As you can see, grabbing all the emails paid off. One email with credentials and one Pincode.
All the files on the victims OneDrive got checked, and the files with “password” in it are stored. The passwords.docx file was created for testing the tool and got grabbed successfully.
As you can see, this is the loot we are looking for. A bunch of fake passwords!
A very powerful action that the script can do, is creating mailbox rules. A good and much-used way to keep persistence in a mailbox and start things like conversation hijacking or grabbing business intel. I configured the script to create a mailbox rule to forward all messages containing the word “password” to me. Nice, isn’t it?
Prevent this kind of attack on your Office 365 tenant
Knowing that these kinds of attacks exist gives you an advantage. But how can you protect your tenant from attacks like these? Well, you have to take into consideration that in a default configured tenant, all users have the permission to consent to an app having access to their data. And this is where you want to put some restrictions in place.

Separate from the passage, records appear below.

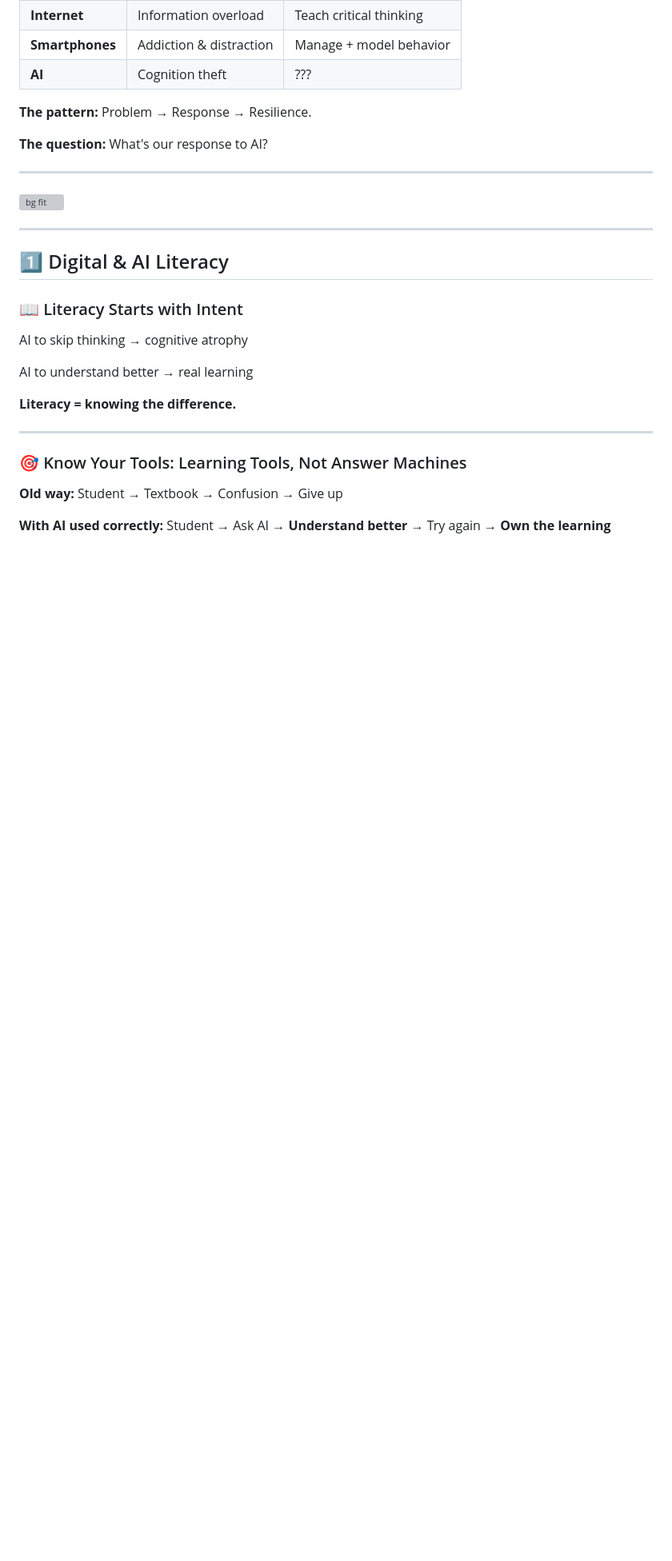
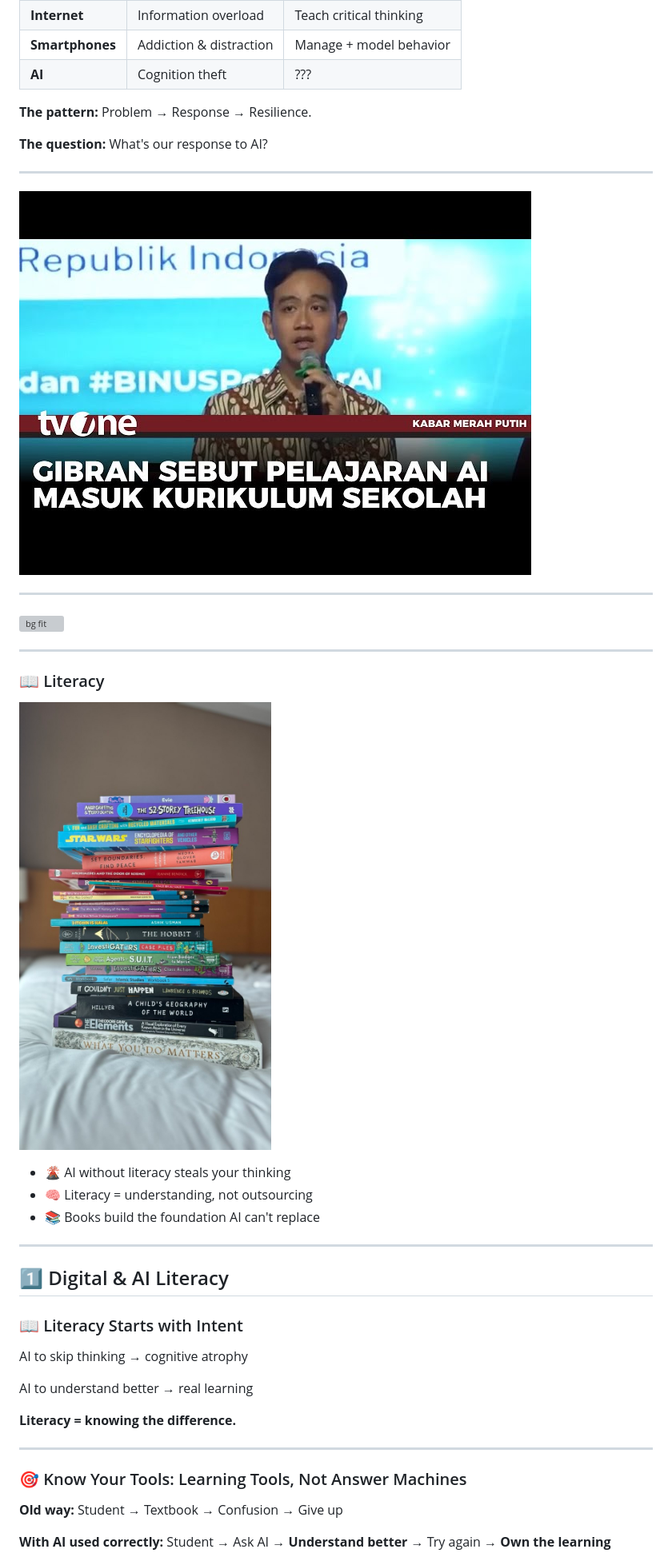
Before and after one commit to zainfathoni/zainf, a Markdown page: public/raising-children-who-outthink-the-machines.md, the part around the change printed below. Shown: that part at 80% size. GitHub-like rendering; pictures changed too: public/assets/books.jpeg (added); blank space fills up the shorter version; grey boxes are pictures that could not be loaded.

```diff
--- a/public/raising-children-who-outthink-the-machines.md
+++ b/public/raising-children-who-outthink-the-machines.md
@@ -125,7 +121,21 @@ But humanity adapted before. **We can adapt again.**
 
 ---
 
+![bg](assets/gibran-ai.jpg)
+
+---
+
 ![bg fit](assets/outsourcing-your-brain.png)
+
+---
+
+### 📖 Literacy
+
+![bg right:45%](assets/books.jpeg)
+
+* 🌋 AI without literacy steals your thinking
+* 🧠 Literacy = understanding, not outsourcing
+* 📚 Books build the foundation AI can't replace
 
 ---
 
```
Also changed, not shown: other parts of public/raising-children-who-outthink-the-machines.md (+7 -6 lines), public/assets/building-character-and-agency.png (added), 1 other file.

Within your Azure Portal, you can change the user permissions so that an administrator has to approve consent requests. Yes, this does give the admin some more work, but at least it is less than having yourself a data breach. By turning off the ability for users to consent to apps having access to data on their behalf, the risk is mitigated on the user part and admins have to check and approve the consent.
Hopefully, this helps you to not only spot the threat in your organization but also mitigate the risk by preventing the user consent.
[box type=”warning” align=”” class=”” width=””]All information in this post is for educational use only! Do not use it at others when you do not have explicit approval to do so. I am not responsible for your actions. Using this knowledge for illegal activities could land you in jail![/box]